I recently got a call from an ex-friend, someone who betrayed my trust one time too many, and ultimately decided that it was better for us to never talk to each other again than have to bear the thought of his betrayals. I was just fine with this, as it meant I didn't have to listen to any more lies or rationalizations. I could move on with my life, safe in the knowledge that this person wouldn't bother me again. The last I heard from him, via email, was more than six months ago.
So obviously, the call caught me off-guard. But I managed to maintain composure and listen to my ex-friend's apology for all the terrible things he'd done and for being such a lousy friend in recent years. He claimed he didn't want to try to renew things, just to apologize. I thanked him for the apology and told him to have a nice life.
If only caller ID was this informative.
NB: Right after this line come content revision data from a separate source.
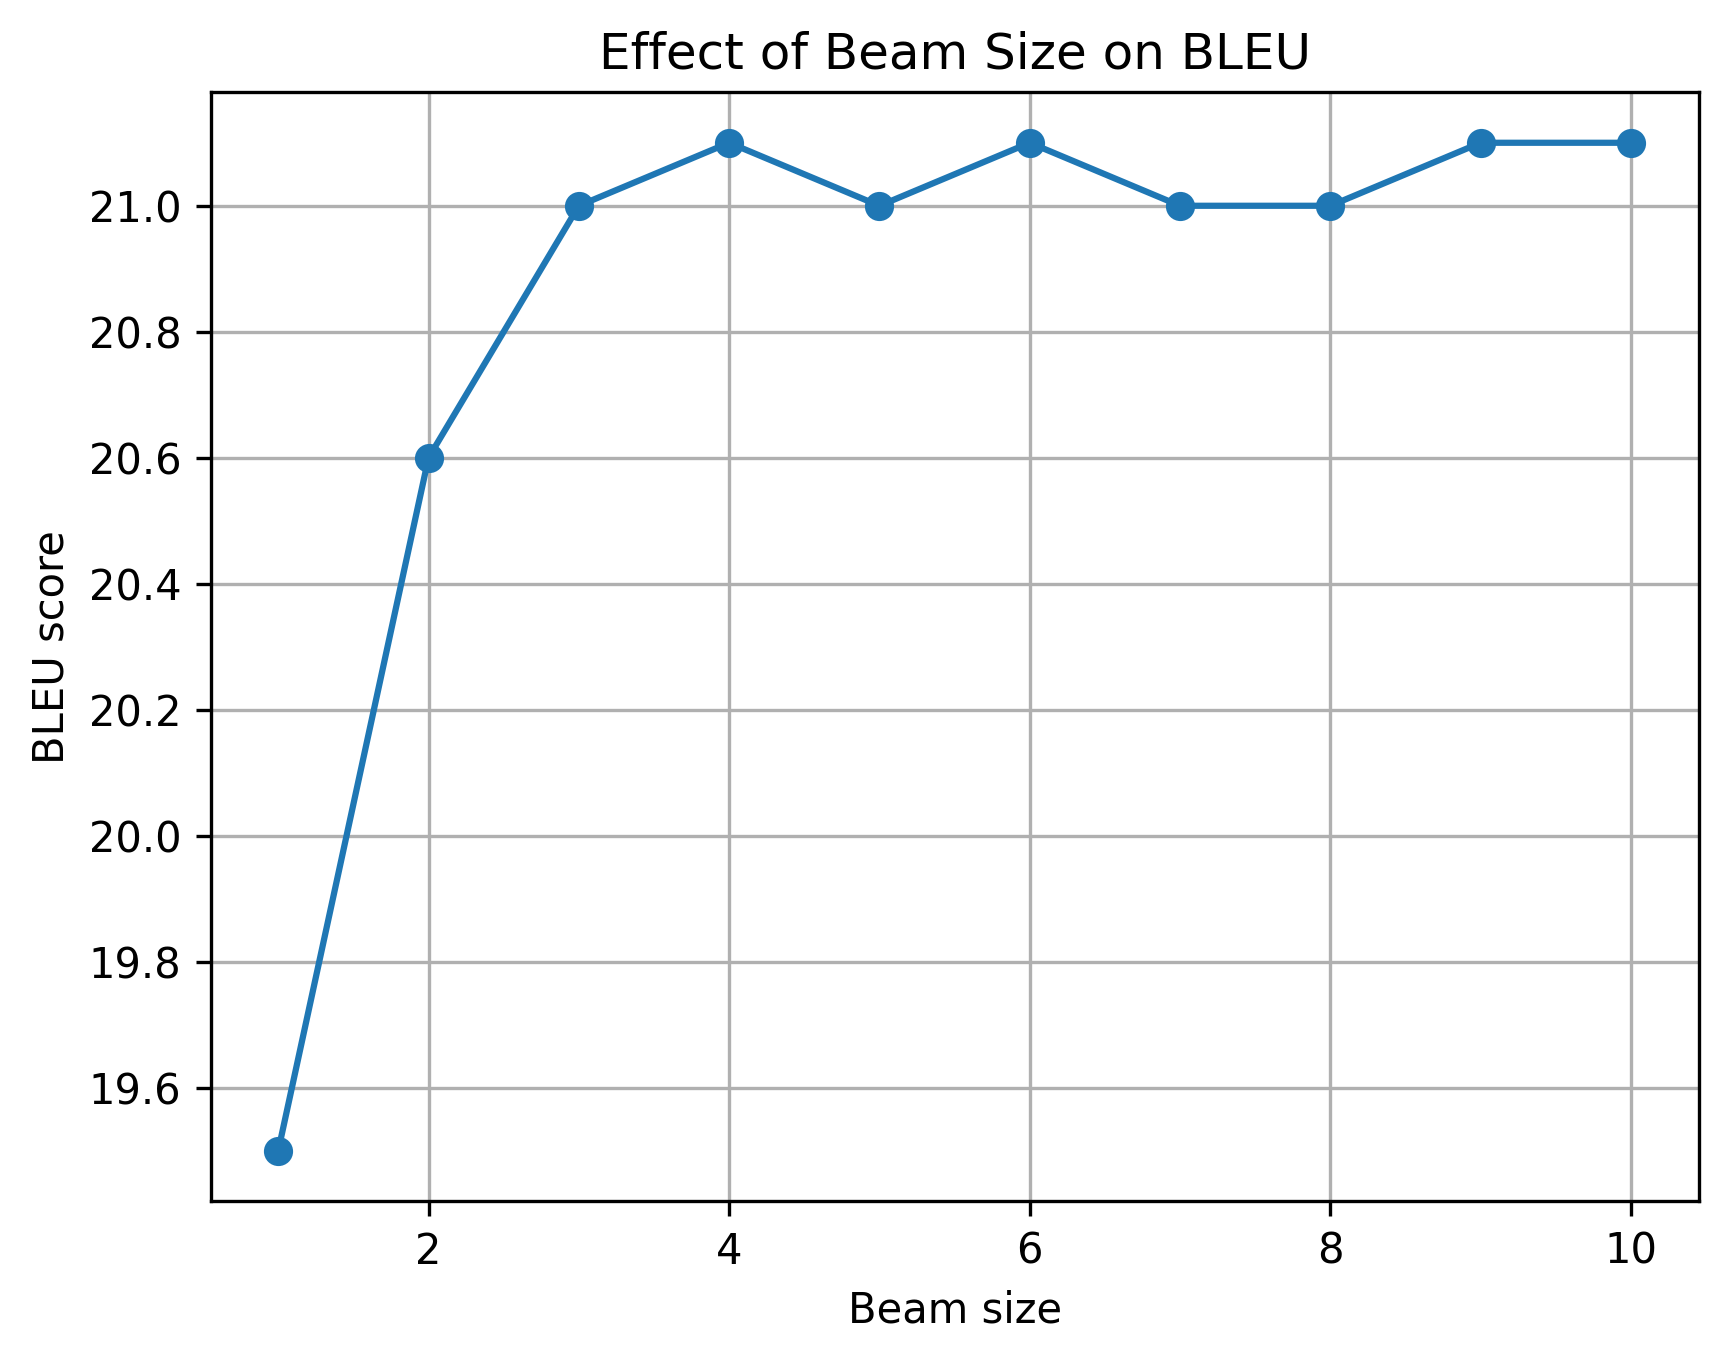
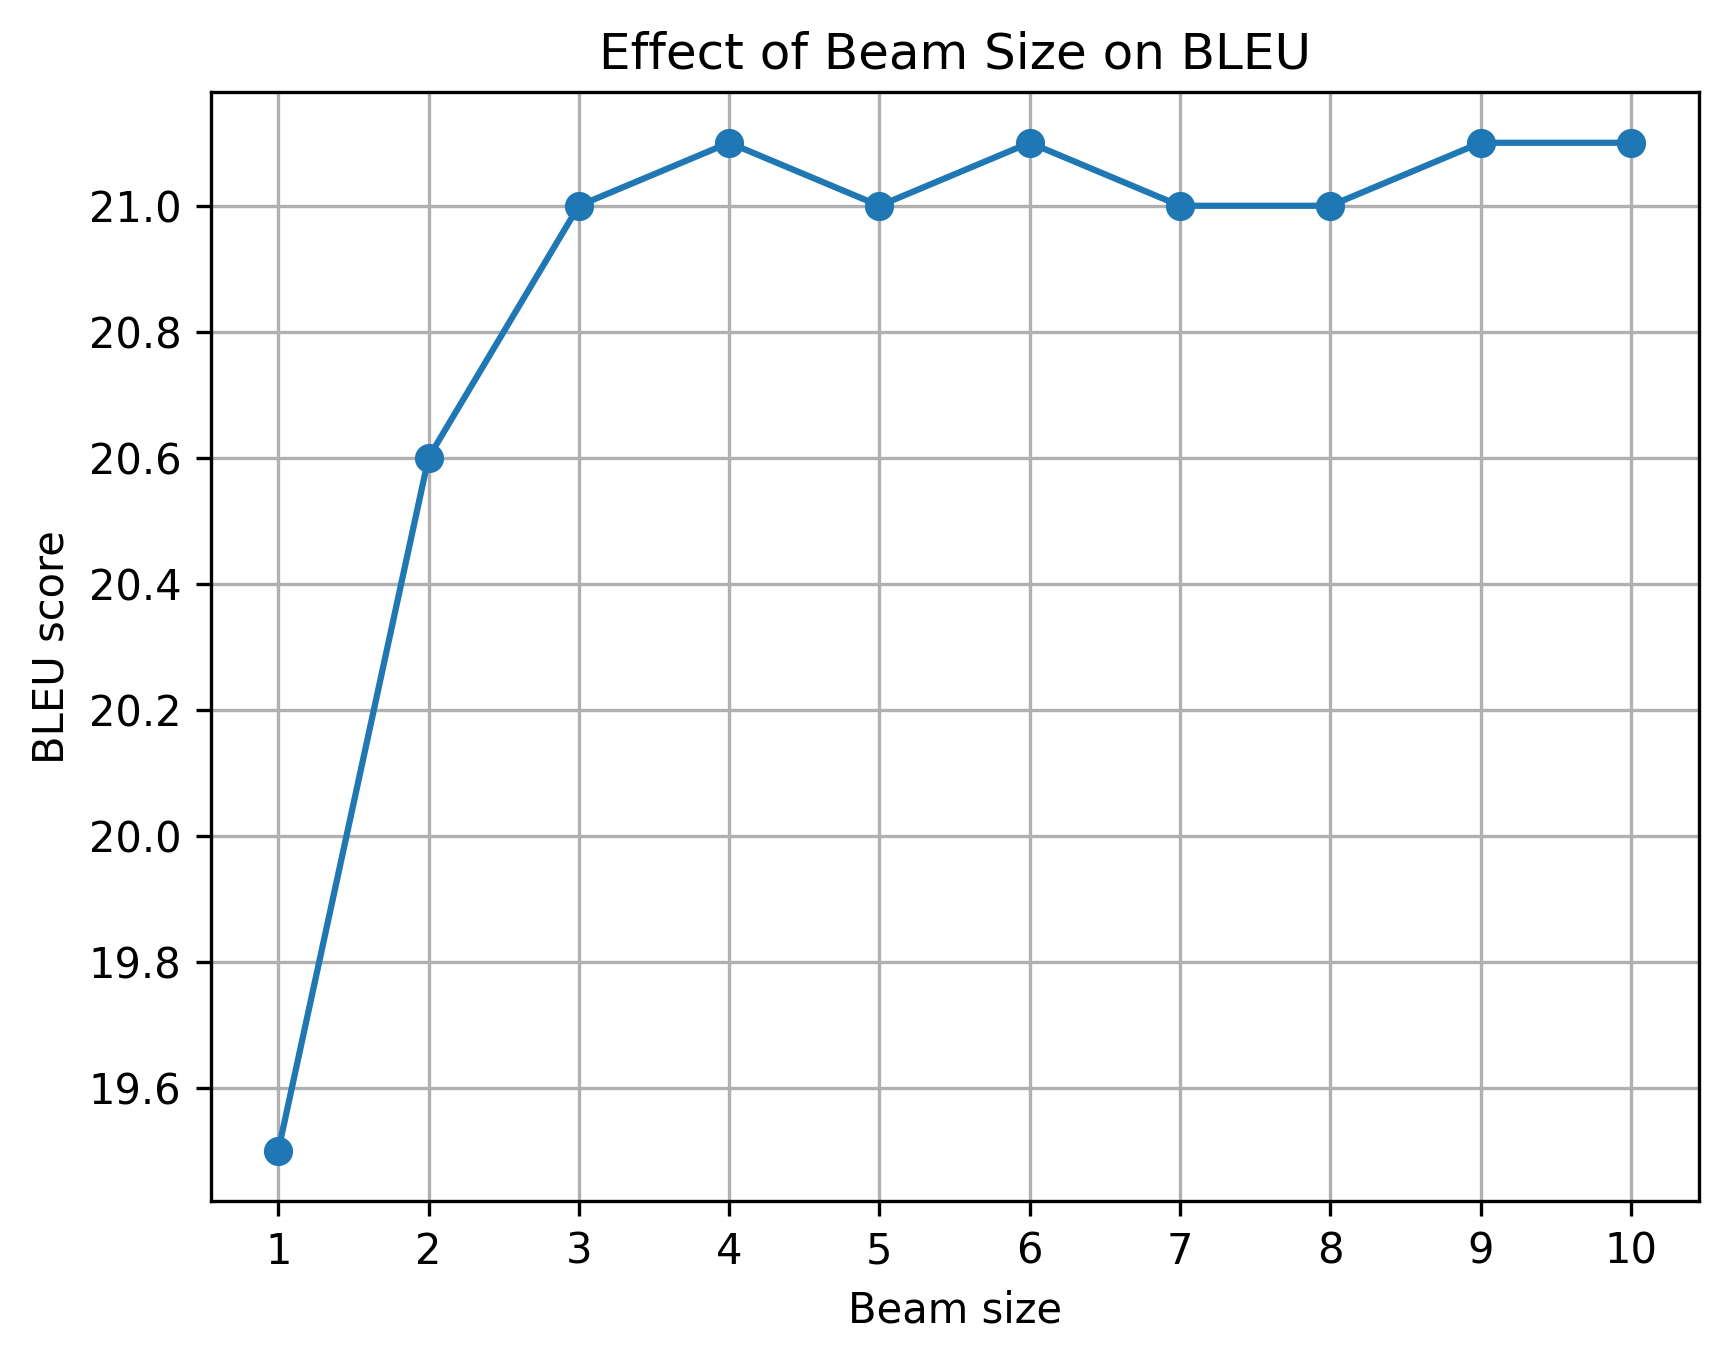
Improve beam plot axis labels

Changed region(s): [[0.8438, 0.8949, 0.875, 0.9258], [0.5, 0.8949, 0.5312, 0.9258], [0.3125, 0.8949, 0.3438, 0.9258]]

diff --git a/scripts/plot_beam_results.py b/scripts/plot_beam_results.py
@@ -3,19 +3,23 @@ import matplotlib.pyplot as plt
 
 df = pd.read_csv("beam_results.csv")
 
+# Graph 1: Beam size vs BLEU
 plt.figure()
 plt.plot(df["beam_size"], df["bleu"], marker="o")
 plt.xlabel("Beam size")
 plt.ylabel("BLEU score")
 plt.title("Effect of Beam Size on BLEU")
+plt.xticks(df["beam_size"])
 plt.grid(True)
 plt.savefig("beam_size_vs_bleu.png", dpi=300, bbox_inches="tight")
 
+# Graph 2: Beam size vs generation time
 plt.figure()
 plt.plot(df["beam_size"], df["time_seconds"], marker="o")
 plt.xlabel("Beam size")
 plt.ylabel("Time in seconds")
 plt.title("Effect of Beam Size on Generation Time")
+plt.xticks(df["beam_size"])
 plt.grid(True)
 plt.savefig("beam_size_vs_time.png", dpi=300, bbox_inches="tight")
 
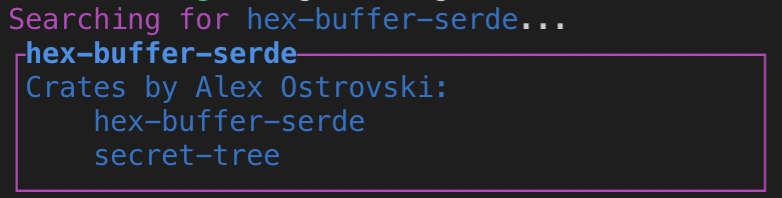
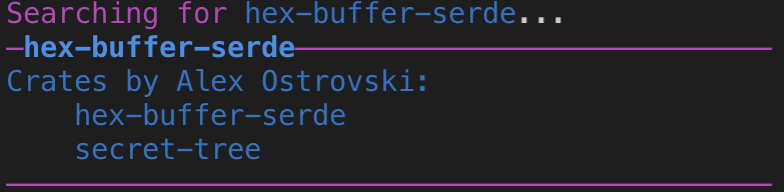
docs(README.md): Update images to show license
* chit normal
* owners
* versions

Changed region(s): [[0.0, 0.0, 0.9821, 1.0], [0.0921, 0.7188, 0.3683, 0.8438]]

diff --git a/README.md b/README.md
@@ -13,7 +13,7 @@ If not... [find out how!](https://doc.rust-lang.org/cargo/getting-started/instal
 
 `chit hex-buffer-serde` OR `chit --crate=hex-buffer-serde`
 
-<img src="https://github.com/peterheesterman/chit/blob/master/readme-images/chit.png?raw=true" width="461"  height="203"/>
+<img src="https://github.com/peterheesterman/chit/blob/master/readme-images/chit.png?raw=true" width="461"  height="221"/>
 
 `chit versions --crate=hex-buffer-serde`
And I shook for several minutes afterward, angry as all hell. I called my best friend and left a message on his phone: "Fucking _____ _______." When Bran called me back, I spent more than half an hour venting my spleen about the call, which had lasted all of a minute. The nerve of that guy! How dare he call me, especially after the way he ended things? And for forgiveness? The bastard!
Eventually I calmed down, but every time I thought about it for the next few days my ire would rise again blood would start to boil all over again. But with some distance, I could see what my ex-friend was doing, and recognized an impulse I was very familiar with.
I haven't had to end very many relationships, romantic or otherwise. Sure, I've broken up with girlfriends, but I've stayed friends with most of them, preferring to let the relationship fade away rather than burn out. Most friendships have ended the same way; I am in fact a master of leaving things open. Gotta keep those options available, you know.
On those rare occasions when the relationship must end forcefully, I haven't been so masterful. In fact, I'm pretty awful at it. I let a dysfunctional relationship linger for years before finally putting an end to it, and I'm not sure why. Maybe I'm just too optimistic -- I hoped that the friendship could be salvaged, or at least turn into something positive eventually. I was dead wrong, and the longer it lingered the more bitter it became. But even now that all contact has been severed for more than a year, I still go over our last conversation in my head every so often. And I still feel the impulse to get in contact with her, to see if things can be patched up or at least hash things over one last time. Fortunately I don't have her number (and she's finally refrained from calling mine.)
What is it that makes some people unable to let things go? I think it's a fundemental element of our existance as social creatures to want to maintain a good relationship as well as possible. It's better to have friends than enemies, and so we're programmed on some subconscious level to keep relationships alive, even if they're unhealthy for us. Even when they're way past their expiration date.
For some of us, the urge to maintain a relationship is so strong that it becomes a compulsion to make sure that not only does everyone pretty much have a positive opinion of us but that no one hates us. The thought of someone having bad feelings toward us is so untenable that we find ourselves going out of our way to avoid it, even doing things that are almost sure to garner more ill will. We try to please people at the expense of our own feelings, or at the expense of the truth. We do things that we know are counterproductive, like lying about things in order to avoid a painful truth.
That's how my ex-friend fell from grace: he lied about things to keep people happy, and as the lies compounded he found he could no longer keep up. He found that not only was he not keeping his friends happy, but he was no longer happy. Rather than coming clean and rebuilding, though, he extricated himself by building an escape route out of a series of new lies, the other end of which was a new life with new friends, a clean slate.
But it's hard to let go of relationships, even after you've ended them. You're still tempted to try again, to see if things can work out in the end. That's what I think my ex-friend was hoping to do: Hold onto our relationship, try to move me back to the allies column instead of the enemies. At the very least, he was trying to redeem himself enough in my eyes so as to not be hated outright. It ended up being too late, but it was worth a shot. And as mad as I am at him for calling, I can't really begrudge him for it, because I probably would have done the same thing were I in his shoes. Hell, I have done it.
Doesn't mean I'm going to be friends with him again, the jerk, but at least I know where he's coming from.